Now, here we are today. 21st century American Christians. We have been given much, much more than nearly any other country in this planet's history. We have been given an incredible amount of authority when it comes to our earthly government. We choose men and women on hundreds of levels of state and national government to oversee our city, state and country. Each of us is able to hold positions of de jure authority in this nation. And all of us have de facto ruling power. Each American citizen is given the right and the responsibility of governing this nation. To put it more simply, we vote and run for office. As voters, we are the rulers. We can decide who holds positions of authority, and for how long they are allowed to hold them. We can vote laws into being, we can vote taxes into being, we can vote on the use of those taxes. That is, we have the opportunity to determine these things through the system of government that God has allowed (or, as Scripture puts it, "ordained" – Romans 13) to exist. With that opportunity and authority comes responsibility.
And what do we do with this responsibility? We have been burying it in the garden, saying, "As long as we pray, God will take care of it." This is the same as a parent who says of their children, "I will feed them, clothe them and give them spending money, but I won't discipline them, because as long as I pray over them every day, God will see that they turn out okay." Sounds foolish, doesn't it? But that is what many American Christian's attitude is toward government. "Just pray and fund the government, we don't need to keep them in check and discipline them, because that's God job. Just so long as we stay at home and pay our taxes and lift up those in office, that's enough." No, it isn't.
In the Old Testament, during the time of the kings, God allowed the people of Israel to choose their own kings. When the kings went bad and did evil, did God just punish the kings? Of course not. Israel spent years in slavery and oppression because they misused the power God gave them. With power comes responsibility. And since the power they exercised was responsible for choosing wayward kings, the people were responsible for the consequences of those choices.

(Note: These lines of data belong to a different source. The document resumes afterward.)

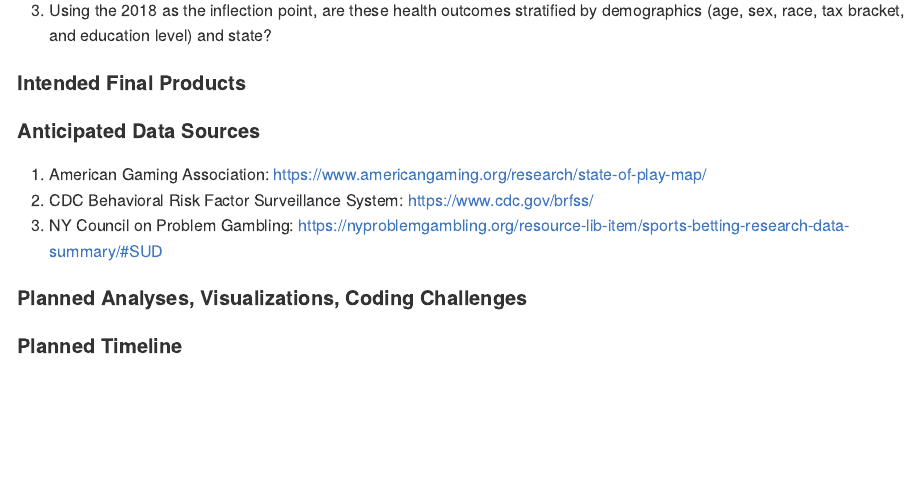
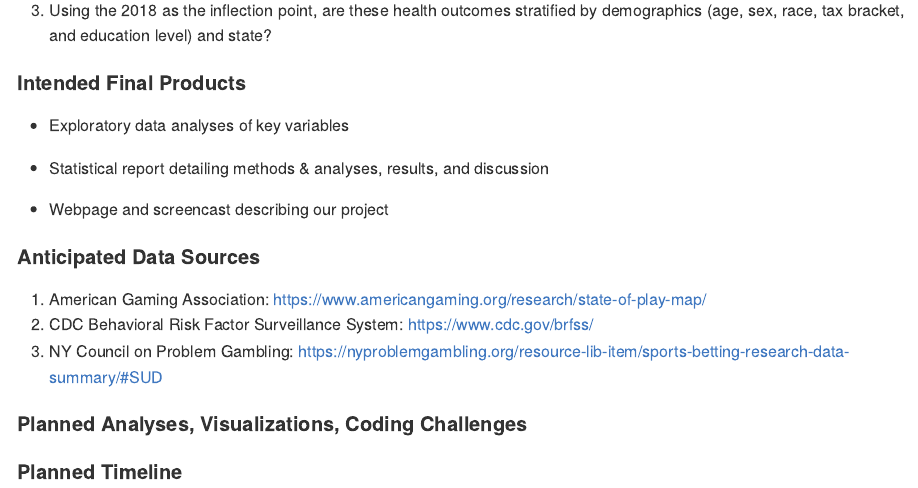
Before and after one commit to shivalikachavan/p8105_final, an R Markdown document (team_proposal.Rmd): the page in a window 1100 px wide, from 650 px down. Rendered offline with R 4.5, knitr and Pandoc, with nearby package versions.

Commit message:
adding intended final products

```diff
--- a/team_proposal.Rmd
+++ b/team_proposal.Rmd
@@ -19,13 +19,20 @@ The specific questions we aim to answer are:
 
 3.  Using the 2018 as the inflection point, are these health outcomes stratified by demographics (age, sex, race, tax bracket, and education level) and state?
 
+#### Intended Final Products
 
-#### Intended Final Products
+-   Exploratory data analyses of key variables
+
+-   Statistical report detailing methods & analyses, results, and discussion
+
+-   Webpage and screencast describing our project
+
 #### Anticipated Data Sources
 
-i. American Gaming Association: https://www.americangaming.org/research/state-of-play-map/
-ii. CDC Behavioral Risk Factor Surveillance System: https://www.cdc.gov/brfss/
-iii. NY Council on Problem Gambling: https://nyproblemgambling.org/resource-lib-item/sports-betting-research-data-summary/#SUD
+i.  American Gaming Association: <https://www.americangaming.org/research/state-of-play-map/>
+ii. CDC Behavioral Risk Factor Surveillance System: <https://www.cdc.gov/brfss/>
+iii. NY Council on Problem Gambling: <https://nyproblemgambling.org/resource-lib-item/sports-betting-research-data-summary/#SUD>
 
 #### Planned Analyses, Visualizations, Coding Challenges
+
 #### Planned Timeline
```
Also changed, not shown: team_proposal.Rmd (4 more changed lines).
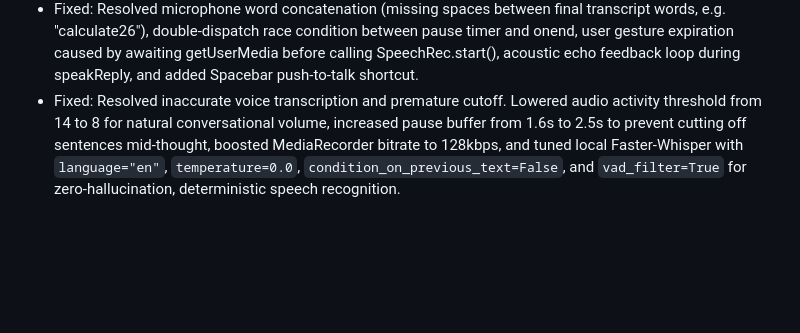
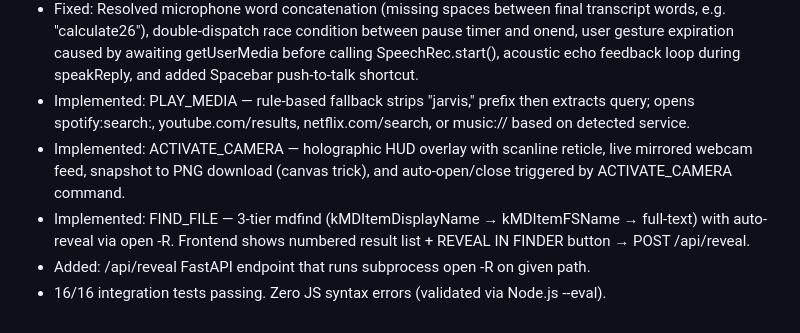
Before and after one commit to Mahmadyaseen06/Jarvis, a Markdown page: NOTES.md, the part around the change. Drawn GitHub-style; blank space fills up the shorter version.

Commit message:
chore: update NOTES.md with full system access implementation log

```diff
--- a/NOTES.md
+++ b/NOTES.md
@@ -31,4 +31,8 @@ This file tracks approaches tried, lessons learned, and failure modes to avoid r
 - Integrated: Integrated user's Google Stitch frontend design with Tailwind CSS dark HUD theme, Space Grotesk/Space Mono typography, interactive rotating SVG Arc Reactor rings, real-time equalizer bars, Stitch action cards (Flux Math, WhatsApp dispatch, Gmail draft, App launch), defense toggle switch, and connected it end-to-end to FastAPI /chat and local Gemma 2.
 - Fixed: Resolved silent microphone failures caused by unprompted browser permission blocks and file:// protocol restriction. Added getUserMedia pre-flight to trigger browser permission dialog, Web Audio API AudioContext Analyser to animate equalizer bars to actual physical voice volume, file:// warning banner with 1-click localhost:8000 launcher, and explicit on-screen error diagnosis.
 - Fixed: Resolved microphone word concatenation (missing spaces between final transcript words, e.g. "calculate26"), double-dispatch race condition between pause timer and onend, user gesture expiration caused by awaiting getUserMedia before calling SpeechRec.start(), acoustic echo feedback loop during speakReply, and added Spacebar push-to-talk shortcut.
-- Fixed: Resolved inaccurate voice transcription and premature cutoff. Lowered audio activity threshold from 14 to 8 for natural conversational volume, increased pause buffer from 1.6s to 2.5s to prevent cutting off sentences mid-thought, boosted MediaRecorder bitrate to 128kbps, and tuned local Faster-Whisper with `language="en"`, `temperature=0.0`, `condition_on_previous_text=False`, and `vad_filter=True` for zero-hallucination, deterministic speech recognition.
+- Implemented: PLAY_MEDIA — rule-based fallback strips "jarvis," prefix then extracts query; opens spotify:search:, youtube.com/results, netflix.com/search, or music:// based on detected service.
+- Implemented: ACTIVATE_CAMERA — holographic HUD overlay with scanline reticle, live mirrored webcam feed, snapshot to PNG download (canvas trick), and auto-open/close triggered by ACTIVATE_CAMERA command.
+- Implemented: FIND_FILE — 3-tier mdfind (kMDItemDisplayName → kMDItemFSName → full-text) with auto-reveal via open -R. Frontend shows numbered result list + REVEAL IN FINDER button → POST /api/reveal.
+- Added: /api/reveal FastAPI endpoint that runs subprocess open -R on given path.
+- 16/16 integration tests passing. Zero JS syntax errors (validated via Node.js --eval).
```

We are the vast ruling body of this country. As in those times, when the way of the country goes bad, it is not merely those we chose to be in de jure authority, those who were elected, that God held accountable. It was those in de facto authority, the electors, the citizens, that God put into captivity and exile. Each one of us, regardless of our attitude toward those in our nation's elected offices, will be held responsible for the actions of the elected. When a leader goes bad, he isn't the only one brought down. We all are, because we all chose to put him there. "I didn't vote for that guy" is no excuse. Do you really think that a millions of Israelites unanimously wanted each king? I doubt it. And yet the nation of Israel was held responsible. We will all be held responsible. And having been apathetic will be no excuse when judgment comes to our country.
This is why we vote. This is why we fight and stage a "bloodless revolution" every time we go to the polls. This is why we run for office and become embedded in the inner workings of our government. This is why we care. Because it is commanded of us. Because we know we will be held accountable. Because to not care is to become the last servant, who put his treasure in the ground and sat on it, saying, "Even if I don't use it, at least I won't lose it." But he did. "Use it or lose it" is the explicit moral of that story. Use what God has given you, not just personal talents and wealth but also privilege and responsibility, or lose it.